*** Dataset ***

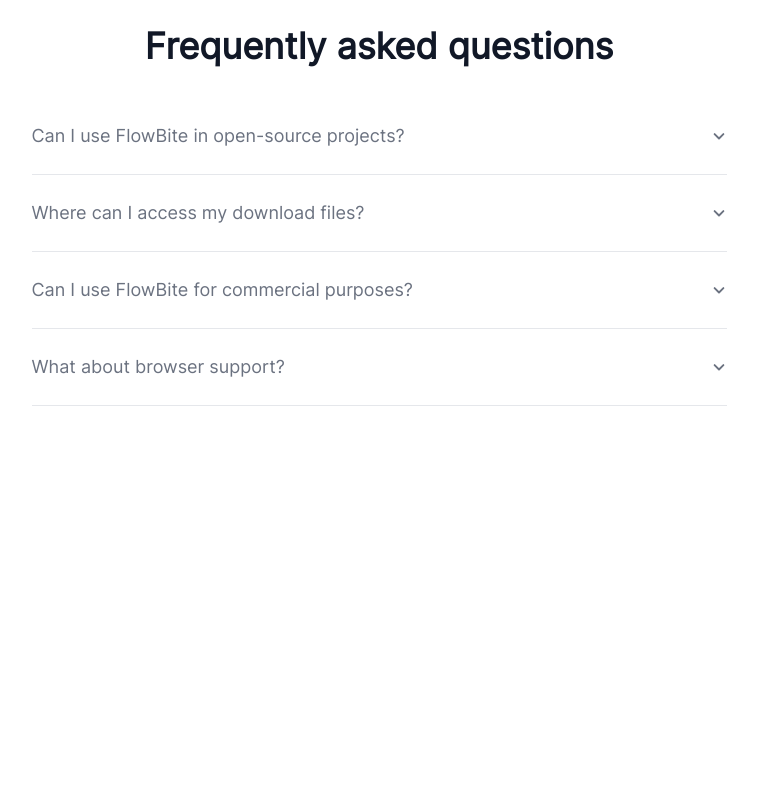
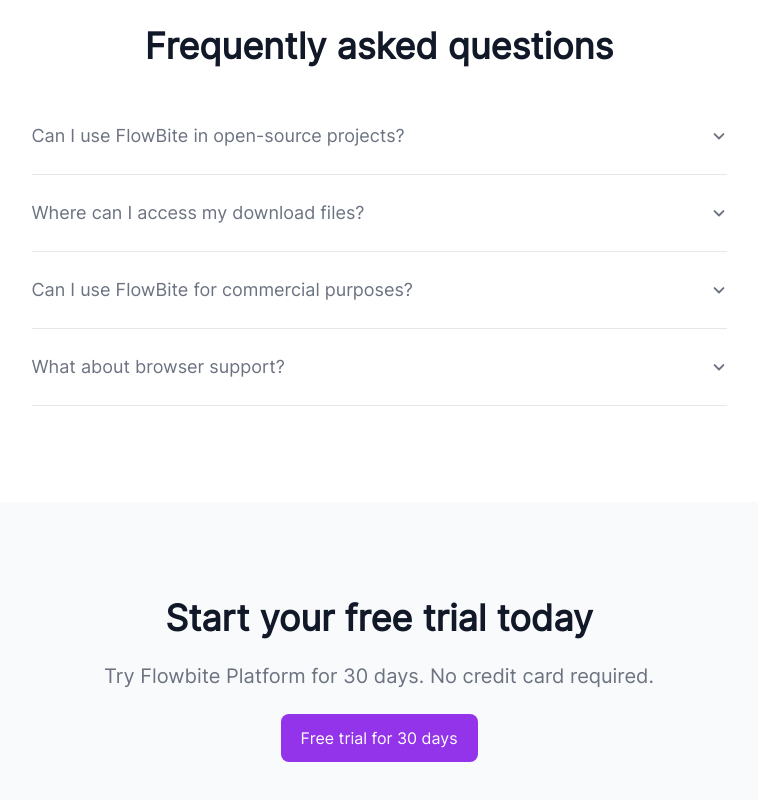
Before and after one commit to nomaan-07/Landwind-React, a React (Vite) app: page / in a window 1280 px wide. Shown: the part 4896-5696 px from the top of the page, without its empty margins (261-1019 px from the left). Before the commit the page ends 5398 px from the top, so only its background shows below. Built offline with nearby package versions, Linux system fonts and the light colour scheme.

Commit message:
Feat: CTA Section Complete

```diff
--- /dev/null
+++ b/src/components/home-page/CTA/CTA.jsx
@@ -0,0 +1,23 @@
+import Button from "../../../ui/Button";
+import SectionCaption from "../../../ui/SectionCaption";
+import SectionTitle from "../../../ui/SectionTitle";
+
+function CTA() {
+  return (
+    <section className="bg-gray-50 py-16 md:py-20 lg:py-24">
+      <div className="container space-y-6">
+        <SectionTitle className="text-center">
+          Start your free trial today
+        </SectionTitle>
+        <SectionCaption className="text-center">
+          Try Flowbite Platform for 30 days. No credit card required.
+        </SectionCaption>
+        <Button type="primary" className="mx-auto block w-full xs:w-auto">
+          Free trial for 30 days
+        </Button>
+      </div>
+    </section>
+  );
+}
+
+export default CTA;
--- a/src/pages/HomePage.jsx
+++ b/src/pages/HomePage.jsx
@@ -1,3 +1,4 @@
+import CTA from "../components/home-page/CTA/CTA";
 import FAQ from "../components/home-page/FAQ/FAQ";
 import FeaturesSections from "../components/home-page/features-section/FeaturesSections";
 import Hero from "../components/home-page/hero/Hero";
@@ -16,6 +17,7 @@
       <Testimony />
       <Pricing />
       <FAQ />
+      <CTA />
     </main>
   );
 }
--- a/src/ui/Button.jsx
+++ b/src/ui/Button.jsx
@@ -1,7 +1,6 @@
-function Button({ type, children }) {
+function Button({ type, className = "", children }) {
   // Types: primary - small - secondary - card
-  const baseStyles =
-    "rounded-lg font-medium text-center transition-colors delay-75 duration-150 cursor-default md:cursor-pointer";
+  const baseStyles = `rounded-lg font-medium text-center transition-colors delay-75 duration-150 cursor-default md:cursor-pointer ${className}`;
   const mainStyles = `${baseStyles} bg-purple-600 text-white md:hover:bg-purple-700`;
 
   const combinedStyles = {
```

*** End of Dataset ***

Assignment: A faithful copy of each entry is required, and no picture may be carried into it.

Exercise response:
Before and after one commit to nomaan-07/Landwind-React, a React (Vite) app: page / in a window 1280 px wide. Shown: the part 4896-5696 px from the top of the page, without its empty margins (261-1019 px from the left). Before the commit the page ends 5398 px from the top, so only its background shows below. Built offline with nearby package versions, Linux system fonts and the light colour scheme.

Commit message:
Feat: CTA Section Complete

```diff
--- /dev/null
+++ b/src/components/home-page/CTA/CTA.jsx
@@ -0,0 +1,23 @@
+import Button from "../../../ui/Button";
+import SectionCaption from "../../../ui/SectionCaption";
+import SectionTitle from "../../../ui/SectionTitle";
+
+function CTA() {
+  return (
+    <section className="bg-gray-50 py-16 md:py-20 lg:py-24">
+      <div className="container space-y-6">
+        <SectionTitle className="text-center">
+          Start your free trial today
+        </SectionTitle>
+        <SectionCaption className="text-center">
+          Try Flowbite Platform for 30 days. No credit card required.
+        </SectionCaption>
+        <Button type="primary" className="mx-auto block w-full xs:w-auto">
+          Free trial for 30 days
+        </Button>
+      </div>
+    </section>
+  );
+}
+
+export default CTA;
--- a/src/pages/HomePage.jsx
+++ b/src/pages/HomePage.jsx
@@ -1,3 +1,4 @@
+import CTA from "../components/home-page/CTA/CTA";
 import FAQ from "../components/home-page/FAQ/FAQ";
 import FeaturesSections from "../components/home-page/features-section/FeaturesSections";
 import Hero from "../components/home-page/hero/Hero";
@@ -16,6 +17,7 @@
       <Testimony />
       <Pricing />
       <FAQ />
+      <CTA />
     </main>
   );
 }
--- a/src/ui/Button.jsx
+++ b/src/ui/Button.jsx
@@ -1,7 +1,6 @@
-function Button({ type, children }) {
+function Button({ type, className = "", children }) {
   // Types: primary - small - secondary - card
-  const baseStyles =
-    "rounded-lg font-medium text-center transition-colors delay-75 duration-150 cursor-default md:cursor-pointer";
+  const baseStyles = `rounded-lg font-medium text-center transition-colors delay-75 duration-150 cursor-default md:cursor-pointer ${className}`;
   const mainStyles = `${baseStyles} bg-purple-600 text-white md:hover:bg-purple-700`;
 
   const combinedStyles = {
```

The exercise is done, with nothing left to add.